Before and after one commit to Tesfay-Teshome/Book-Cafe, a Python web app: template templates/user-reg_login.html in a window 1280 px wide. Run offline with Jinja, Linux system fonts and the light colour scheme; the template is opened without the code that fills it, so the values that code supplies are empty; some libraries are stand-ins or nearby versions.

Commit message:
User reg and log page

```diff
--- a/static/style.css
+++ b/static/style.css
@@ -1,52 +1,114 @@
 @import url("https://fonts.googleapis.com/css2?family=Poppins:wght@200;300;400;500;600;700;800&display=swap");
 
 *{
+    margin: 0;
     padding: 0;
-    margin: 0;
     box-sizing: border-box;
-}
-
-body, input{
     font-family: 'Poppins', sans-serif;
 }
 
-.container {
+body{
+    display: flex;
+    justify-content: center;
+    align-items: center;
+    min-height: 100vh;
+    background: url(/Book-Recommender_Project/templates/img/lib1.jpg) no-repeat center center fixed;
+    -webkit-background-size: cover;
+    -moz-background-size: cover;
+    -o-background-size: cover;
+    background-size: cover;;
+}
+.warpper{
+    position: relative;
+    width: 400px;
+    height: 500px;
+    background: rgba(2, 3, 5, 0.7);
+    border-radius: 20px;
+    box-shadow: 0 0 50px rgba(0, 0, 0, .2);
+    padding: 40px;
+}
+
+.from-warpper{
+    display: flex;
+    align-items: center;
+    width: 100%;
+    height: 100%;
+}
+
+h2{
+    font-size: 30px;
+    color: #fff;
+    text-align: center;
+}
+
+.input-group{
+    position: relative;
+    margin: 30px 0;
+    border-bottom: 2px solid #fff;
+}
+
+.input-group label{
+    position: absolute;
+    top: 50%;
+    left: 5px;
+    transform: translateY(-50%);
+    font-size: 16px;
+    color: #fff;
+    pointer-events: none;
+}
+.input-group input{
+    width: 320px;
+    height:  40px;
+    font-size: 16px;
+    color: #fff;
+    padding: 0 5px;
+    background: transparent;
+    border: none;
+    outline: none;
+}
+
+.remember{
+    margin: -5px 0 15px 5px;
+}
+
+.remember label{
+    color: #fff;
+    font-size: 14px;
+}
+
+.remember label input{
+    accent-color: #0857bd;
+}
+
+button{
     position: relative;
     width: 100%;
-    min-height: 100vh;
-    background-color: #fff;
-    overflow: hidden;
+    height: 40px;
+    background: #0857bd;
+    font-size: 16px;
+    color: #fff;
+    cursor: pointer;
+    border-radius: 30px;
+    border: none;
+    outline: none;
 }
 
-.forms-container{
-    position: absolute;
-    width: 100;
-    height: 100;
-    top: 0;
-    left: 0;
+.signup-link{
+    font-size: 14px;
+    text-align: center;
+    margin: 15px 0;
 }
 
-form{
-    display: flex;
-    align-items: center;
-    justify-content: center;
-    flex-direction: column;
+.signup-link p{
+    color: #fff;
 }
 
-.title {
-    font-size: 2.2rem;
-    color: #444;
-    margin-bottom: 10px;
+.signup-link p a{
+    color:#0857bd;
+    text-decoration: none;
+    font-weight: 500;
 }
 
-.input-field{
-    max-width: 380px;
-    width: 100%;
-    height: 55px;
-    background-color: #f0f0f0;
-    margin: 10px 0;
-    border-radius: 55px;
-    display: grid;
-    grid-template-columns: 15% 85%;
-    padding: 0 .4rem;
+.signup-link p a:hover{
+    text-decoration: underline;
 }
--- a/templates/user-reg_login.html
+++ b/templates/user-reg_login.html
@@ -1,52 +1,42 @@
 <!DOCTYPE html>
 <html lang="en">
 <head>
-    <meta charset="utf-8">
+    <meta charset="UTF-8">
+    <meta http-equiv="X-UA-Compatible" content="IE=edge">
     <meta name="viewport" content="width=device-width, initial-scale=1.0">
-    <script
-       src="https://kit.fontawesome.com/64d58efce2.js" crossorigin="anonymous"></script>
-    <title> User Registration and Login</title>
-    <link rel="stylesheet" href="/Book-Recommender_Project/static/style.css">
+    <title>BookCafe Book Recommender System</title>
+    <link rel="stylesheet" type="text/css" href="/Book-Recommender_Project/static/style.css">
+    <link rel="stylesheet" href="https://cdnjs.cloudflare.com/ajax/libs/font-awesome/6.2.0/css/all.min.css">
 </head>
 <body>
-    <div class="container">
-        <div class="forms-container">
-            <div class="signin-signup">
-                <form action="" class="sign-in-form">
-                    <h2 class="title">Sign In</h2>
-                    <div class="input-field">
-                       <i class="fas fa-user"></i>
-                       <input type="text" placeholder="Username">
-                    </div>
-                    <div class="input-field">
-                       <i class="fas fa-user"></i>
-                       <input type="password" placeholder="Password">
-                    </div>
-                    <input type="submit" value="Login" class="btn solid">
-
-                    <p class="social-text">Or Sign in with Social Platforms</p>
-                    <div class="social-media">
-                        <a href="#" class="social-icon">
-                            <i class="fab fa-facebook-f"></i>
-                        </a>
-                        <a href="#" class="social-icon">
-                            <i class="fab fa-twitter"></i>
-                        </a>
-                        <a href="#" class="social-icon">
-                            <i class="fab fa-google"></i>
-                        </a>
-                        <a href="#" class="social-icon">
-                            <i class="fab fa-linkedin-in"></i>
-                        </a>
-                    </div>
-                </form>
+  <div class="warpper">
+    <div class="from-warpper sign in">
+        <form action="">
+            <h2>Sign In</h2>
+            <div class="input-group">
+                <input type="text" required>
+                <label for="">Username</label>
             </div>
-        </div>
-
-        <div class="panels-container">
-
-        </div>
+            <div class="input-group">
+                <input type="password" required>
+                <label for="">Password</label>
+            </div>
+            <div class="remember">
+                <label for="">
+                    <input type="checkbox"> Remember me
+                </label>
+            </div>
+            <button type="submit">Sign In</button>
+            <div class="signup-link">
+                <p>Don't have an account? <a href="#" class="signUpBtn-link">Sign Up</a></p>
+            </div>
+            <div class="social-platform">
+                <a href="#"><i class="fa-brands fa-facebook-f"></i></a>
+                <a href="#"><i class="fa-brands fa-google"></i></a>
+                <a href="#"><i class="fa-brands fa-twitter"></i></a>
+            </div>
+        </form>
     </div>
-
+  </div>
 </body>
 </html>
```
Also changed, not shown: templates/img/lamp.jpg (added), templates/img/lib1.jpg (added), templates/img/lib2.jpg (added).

+++++

● Task:
Keeping every word as it is, repeat all of the records.

● Solution to this task:
Before and after one commit to Tesfay-Teshome/Book-Cafe, a Python web app: template templates/user-reg_login.html in a window 1280 px wide. Run offline with Jinja, Linux system fonts and the light colour scheme; the template is opened without the code that fills it, so the values that code supplies are empty; some libraries are stand-ins or nearby versions.

Commit message:
User reg and log page

```diff
--- a/static/style.css
+++ b/static/style.css
@@ -1,52 +1,114 @@
 @import url("https://fonts.googleapis.com/css2?family=Poppins:wght@200;300;400;500;600;700;800&display=swap");
 
 *{
+    margin: 0;
     padding: 0;
-    margin: 0;
     box-sizing: border-box;
-}
-
-body, input{
     font-family: 'Poppins', sans-serif;
 }
 
-.container {
+body{
+    display: flex;
+    justify-content: center;
+    align-items: center;
+    min-height: 100vh;
+    background: url(/Book-Recommender_Project/templates/img/lib1.jpg) no-repeat center center fixed;
+    -webkit-background-size: cover;
+    -moz-background-size: cover;
+    -o-background-size: cover;
+    background-size: cover;;
+}
+.warpper{
+    position: relative;
+    width: 400px;
+    height: 500px;
+    background: rgba(2, 3, 5, 0.7);
+    border-radius: 20px;
+    box-shadow: 0 0 50px rgba(0, 0, 0, .2);
+    padding: 40px;
+}
+
+.from-warpper{
+    display: flex;
+    align-items: center;
+    width: 100%;
+    height: 100%;
+}
+
+h2{
+    font-size: 30px;
+    color: #fff;
+    text-align: center;
+}
+
+.input-group{
+    position: relative;
+    margin: 30px 0;
+    border-bottom: 2px solid #fff;
+}
+
+.input-group label{
+    position: absolute;
+    top: 50%;
+    left: 5px;
+    transform: translateY(-50%);
+    font-size: 16px;
+    color: #fff;
+    pointer-events: none;
+}
+.input-group input{
+    width: 320px;
+    height:  40px;
+    font-size: 16px;
+    color: #fff;
+    padding: 0 5px;
+    background: transparent;
+    border: none;
+    outline: none;
+}
+
+.remember{
+    margin: -5px 0 15px 5px;
+}
+
+.remember label{
+    color: #fff;
+    font-size: 14px;
+}
+
+.remember label input{
+    accent-color: #0857bd;
+}
+
+button{
     position: relative;
     width: 100%;
-    min-height: 100vh;
-    background-color: #fff;
-    overflow: hidden;
+    height: 40px;
+    background: #0857bd;
+    font-size: 16px;
+    color: #fff;
+    cursor: pointer;
+    border-radius: 30px;
+    border: none;
+    outline: none;
 }
 
-.forms-container{
-    position: absolute;
-    width: 100;
-    height: 100;
-    top: 0;
-    left: 0;
+.signup-link{
+    font-size: 14px;
+    text-align: center;
+    margin: 15px 0;
 }
 
-form{
-    display: flex;
-    align-items: center;
-    justify-content: center;
-    flex-direction: column;
+.signup-link p{
+    color: #fff;
 }
 
-.title {
-    font-size: 2.2rem;
-    color: #444;
-    margin-bottom: 10px;
+.signup-link p a{
+    color:#0857bd;
+    text-decoration: none;
+    font-weight: 500;
 }
 
-.input-field{
-    max-width: 380px;
-    width: 100%;
-    height: 55px;
-    background-color: #f0f0f0;
-    margin: 10px 0;
-    border-radius: 55px;
-    display: grid;
-    grid-template-columns: 15% 85%;
-    padding: 0 .4rem;
+.signup-link p a:hover{
+    text-decoration: underline;
 }
--- a/templates/user-reg_login.html
+++ b/templates/user-reg_login.html
@@ -1,52 +1,42 @@
 <!DOCTYPE html>
 <html lang="en">
 <head>
-    <meta charset="utf-8">
+    <meta charset="UTF-8">
+    <meta http-equiv="X-UA-Compatible" content="IE=edge">
     <meta name="viewport" content="width=device-width, initial-scale=1.0">
-    <script
-       src="https://kit.fontawesome.com/64d58efce2.js" crossorigin="anonymous"></script>
-    <title> User Registration and Login</title>
-    <link rel="stylesheet" href="/Book-Recommender_Project/static/style.css">
+    <title>BookCafe Book Recommender System</title>
+    <link rel="stylesheet" type="text/css" href="/Book-Recommender_Project/static/style.css">
+    <link rel="stylesheet" href="https://cdnjs.cloudflare.com/ajax/libs/font-awesome/6.2.0/css/all.min.css">
 </head>
 <body>
-    <div class="container">
-        <div class="forms-container">
-            <div class="signin-signup">
-                <form action="" class="sign-in-form">
-                    <h2 class="title">Sign In</h2>
-                    <div class="input-field">
-                       <i class="fas fa-user"></i>
-                       <input type="text" placeholder="Username">
-                    </div>
-                    <div class="input-field">
-                       <i class="fas fa-user"></i>
-                       <input type="password" placeholder="Password">
-                    </div>
-                    <input type="submit" value="Login" class="btn solid">
-
-                    <p class="social-text">Or Sign in with Social Platforms</p>
-                    <div class="social-media">
-                        <a href="#" class="social-icon">
-                            <i class="fab fa-facebook-f"></i>
-                        </a>
-                        <a href="#" class="social-icon">
-                            <i class="fab fa-twitter"></i>
-                        </a>
-                        <a href="#" class="social-icon">
-                            <i class="fab fa-google"></i>
-                        </a>
-                        <a href="#" class="social-icon">
-                            <i class="fab fa-linkedin-in"></i>
-                        </a>
-                    </div>
-                </form>
+  <div class="warpper">
+    <div class="from-warpper sign in">
+        <form action="">
+            <h2>Sign In</h2>
+            <div class="input-group">
+                <input type="text" required>
+                <label for="">Username</label>
             </div>
-        </div>
-
-        <div class="panels-container">
-
-        </div>
+            <div class="input-group">
+                <input type="password" required>
+                <label for="">Password</label>
+            </div>
+            <div class="remember">
+                <label for="">
+                    <input type="checkbox"> Remember me
+                </label>
+            </div>
+            <button type="submit">Sign In</button>
+            <div class="signup-link">
+                <p>Don't have an account? <a href="#" class="signUpBtn-link">Sign Up</a></p>
+            </div>
+            <div class="social-platform">
+                <a href="#"><i class="fa-brands fa-facebook-f"></i></a>
+                <a href="#"><i class="fa-brands fa-google"></i></a>
+                <a href="#"><i class="fa-brands fa-twitter"></i></a>
+            </div>
+        </form>
     </div>
-
+  </div>
 </body>
 </html>
```
Also changed, not shown: templates/img/lamp.jpg (added), templates/img/lib1.jpg (added), templates/img/lib2.jpg (added).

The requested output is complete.